—They deal with ensuring distance learning for their children—while they must be at work.
All of this is why the coronavirus is disproportionately afflicting agricultural workers and why infections and deaths are growing at alarming rates. Government at all levels must do all it can to remedy these inequities. It begins with getting farm workers vaccinated as quickly as possible.
A major survey just completed by the UFW Foundation received responses via texts from some 11,000 farm workers.
The 11-question survey produced some surprising results. Among them is that when asked, 47 percent of responding field workers said they absolutely would get vaccinated. Another 26 percent said they would take the vaccine—for a total of 73 percent who would accept it.
These results contradict the narrative popular among many journalists that large numbers of farm workers are reticent or skeptical about being vaccinated. That view has influenced some local health officials not to prioritize agricultural workers since it is more challenging to reach this rural, immigrant population. This UFW Foundation survey shows the overwhelming majority of farm workers want the vaccine.
When COVID first emerged, the UFW urged all unionized employers to ensure proper protections. Most acted responsibly.
The UFW also keeps in regular contact with 50,000-plus farm workers—most of them non-union—through a Facebook page and other platforms in Spanish exclusively for agricultural workers. We conduct surveys and receive a stream of comments and reports. They show too many non-union farm employers have not taken proper precautions to protect workers from the virus and provide required PPEs.
Early in the pandemic, the UFW and other food industry unions helped convince Governor Newsom to require two weeks paid sick leave for all food workers, including farm workers.
A partnership with UFW Foundation, the UFW and chef Jose Andres’ World Central Kitchen distributed nearly 190,000 fresh meals prepared by local restaurants to field workers across California between April and August. We continue distributing emergency boxes with help from local food banks.
And the UFW and UFW Foundation are distributing hundreds of thousands of surgical masks to protect against the virus—plus hundreds of thousands of N-95 or equivalent respiratory masks to protect against wildfire smoke.
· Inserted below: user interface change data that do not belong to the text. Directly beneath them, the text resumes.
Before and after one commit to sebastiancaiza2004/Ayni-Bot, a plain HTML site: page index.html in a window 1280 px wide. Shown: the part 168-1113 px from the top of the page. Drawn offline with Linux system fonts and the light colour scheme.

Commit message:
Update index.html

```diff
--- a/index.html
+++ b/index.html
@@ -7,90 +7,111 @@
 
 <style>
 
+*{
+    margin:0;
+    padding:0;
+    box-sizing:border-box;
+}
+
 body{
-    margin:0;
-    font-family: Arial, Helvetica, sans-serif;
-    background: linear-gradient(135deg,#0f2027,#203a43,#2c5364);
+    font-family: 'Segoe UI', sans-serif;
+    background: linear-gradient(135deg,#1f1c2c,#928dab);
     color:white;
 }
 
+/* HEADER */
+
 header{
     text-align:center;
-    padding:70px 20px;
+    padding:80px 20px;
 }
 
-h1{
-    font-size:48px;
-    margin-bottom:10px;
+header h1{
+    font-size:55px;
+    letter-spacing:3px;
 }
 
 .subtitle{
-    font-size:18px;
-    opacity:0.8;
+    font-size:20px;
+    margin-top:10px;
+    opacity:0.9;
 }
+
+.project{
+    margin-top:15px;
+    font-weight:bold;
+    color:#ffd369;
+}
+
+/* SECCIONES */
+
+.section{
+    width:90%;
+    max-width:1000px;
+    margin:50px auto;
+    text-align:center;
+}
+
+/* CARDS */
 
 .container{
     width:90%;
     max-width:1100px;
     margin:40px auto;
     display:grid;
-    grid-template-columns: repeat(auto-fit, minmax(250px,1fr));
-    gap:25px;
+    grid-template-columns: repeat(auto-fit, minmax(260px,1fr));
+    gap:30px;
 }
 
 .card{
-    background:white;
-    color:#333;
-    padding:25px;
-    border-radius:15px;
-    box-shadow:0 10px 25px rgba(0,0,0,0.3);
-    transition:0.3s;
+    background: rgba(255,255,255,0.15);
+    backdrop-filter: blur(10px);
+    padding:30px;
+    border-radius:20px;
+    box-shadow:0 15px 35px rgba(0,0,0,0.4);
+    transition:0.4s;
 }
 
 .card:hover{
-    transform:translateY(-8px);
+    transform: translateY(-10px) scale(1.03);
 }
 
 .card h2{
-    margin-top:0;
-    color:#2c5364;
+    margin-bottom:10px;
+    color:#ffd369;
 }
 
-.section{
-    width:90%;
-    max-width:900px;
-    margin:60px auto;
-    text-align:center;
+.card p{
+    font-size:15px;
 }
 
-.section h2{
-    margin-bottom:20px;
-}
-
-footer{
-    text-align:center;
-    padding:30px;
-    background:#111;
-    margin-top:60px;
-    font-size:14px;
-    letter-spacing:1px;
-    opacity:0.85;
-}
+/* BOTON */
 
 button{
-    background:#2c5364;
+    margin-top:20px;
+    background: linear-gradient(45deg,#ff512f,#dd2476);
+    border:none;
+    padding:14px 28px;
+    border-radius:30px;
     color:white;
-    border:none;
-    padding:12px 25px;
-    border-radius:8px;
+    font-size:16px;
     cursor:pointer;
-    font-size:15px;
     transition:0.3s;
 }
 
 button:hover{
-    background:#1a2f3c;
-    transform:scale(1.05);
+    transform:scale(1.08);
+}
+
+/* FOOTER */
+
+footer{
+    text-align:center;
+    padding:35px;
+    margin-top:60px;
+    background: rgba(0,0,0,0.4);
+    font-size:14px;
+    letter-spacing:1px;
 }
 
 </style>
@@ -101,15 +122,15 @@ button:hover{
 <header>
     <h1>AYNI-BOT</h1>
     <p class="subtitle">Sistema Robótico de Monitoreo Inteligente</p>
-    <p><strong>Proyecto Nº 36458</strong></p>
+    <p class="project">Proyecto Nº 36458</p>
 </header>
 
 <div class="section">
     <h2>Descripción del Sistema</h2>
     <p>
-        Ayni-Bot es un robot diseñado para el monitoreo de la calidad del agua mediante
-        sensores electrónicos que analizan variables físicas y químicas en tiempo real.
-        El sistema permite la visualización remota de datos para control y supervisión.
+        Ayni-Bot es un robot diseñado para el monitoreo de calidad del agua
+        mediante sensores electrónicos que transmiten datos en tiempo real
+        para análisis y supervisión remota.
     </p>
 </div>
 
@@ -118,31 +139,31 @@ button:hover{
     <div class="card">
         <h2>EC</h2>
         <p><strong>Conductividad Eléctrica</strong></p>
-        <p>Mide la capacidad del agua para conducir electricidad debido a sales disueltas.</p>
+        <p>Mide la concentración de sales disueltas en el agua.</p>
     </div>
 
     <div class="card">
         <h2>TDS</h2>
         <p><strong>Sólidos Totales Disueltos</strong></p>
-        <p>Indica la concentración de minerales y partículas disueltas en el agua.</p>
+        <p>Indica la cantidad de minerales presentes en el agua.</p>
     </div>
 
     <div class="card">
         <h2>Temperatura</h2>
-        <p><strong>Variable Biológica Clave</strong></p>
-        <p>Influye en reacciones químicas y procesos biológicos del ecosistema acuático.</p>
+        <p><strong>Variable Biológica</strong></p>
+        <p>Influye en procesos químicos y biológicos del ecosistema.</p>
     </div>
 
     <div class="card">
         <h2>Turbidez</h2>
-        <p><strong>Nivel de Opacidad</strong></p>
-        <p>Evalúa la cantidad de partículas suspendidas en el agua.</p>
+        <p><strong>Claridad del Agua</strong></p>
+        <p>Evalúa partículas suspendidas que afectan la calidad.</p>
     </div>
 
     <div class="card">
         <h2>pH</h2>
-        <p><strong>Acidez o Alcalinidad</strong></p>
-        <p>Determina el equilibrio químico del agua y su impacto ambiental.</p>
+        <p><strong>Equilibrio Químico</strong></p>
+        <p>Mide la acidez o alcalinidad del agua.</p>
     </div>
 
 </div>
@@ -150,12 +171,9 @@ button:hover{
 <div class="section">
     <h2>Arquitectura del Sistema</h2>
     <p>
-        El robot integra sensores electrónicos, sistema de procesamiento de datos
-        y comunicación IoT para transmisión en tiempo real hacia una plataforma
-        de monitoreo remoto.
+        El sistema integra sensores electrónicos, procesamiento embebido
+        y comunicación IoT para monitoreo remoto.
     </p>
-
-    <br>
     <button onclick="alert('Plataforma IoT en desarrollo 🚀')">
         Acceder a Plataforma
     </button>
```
For me, this work is personal. It has to do with the fact I am a Latina and an immigrant.
I fasted not long ago for five days in Seattle over the retaliation endured by Pacific Northwest dairy workers who complained about grievances such as being cheated out of their pay.
I led a delegation of labor leaders, elected officials and dairy workers to the Seattle headquarters of a big corporation that buys from these dairies. After much rhetorical pushback against security guards, a company official finally came out to meet with us.
“There is nothing I can do,” this man claimed. He said to send our grievances in writing so they could investigate. “We can’t take sides,” he added.
“We’re not asking you to take sides,” I replied. “We’re just asking you to get the dairies to meet with us.” He still resisted.
Then one of the immigrant dairy workers, Josephina Luciano, stepped forward. She had been kicked in the face by a cow, knocking out 11 of her teeth. She nearly died. For a long time she couldn’t even kiss her three young children.
“If you won’t talk or listen to me, then at least look at me,” Josephina demanded in Spanish—and she opened wide her disfigured mouth. “I was kicked by a cow. I was in a pool of my own blood, and no one even knew how to call an ambulance. Later my employer falsely claimed I was not a full-time worker and I lost my workers’ comp benefits.”
The company representative soon had tears in his eyes. “There are other workers who want to share their stories,” I told him, and offered to translate.
“No, I’m from Puerto Rico,” he said. “I speak Spanish.”
Another female dairy worker spoke about how her husband had to watch as she was sexually harassed—silently because they had a family to support and couldn’t risk their jobs. A male dairy worker said he wished he was treated as well as the cows he tends.
I have a passion within me to help Josephina Luciano and other immigrant farm workers change their lives.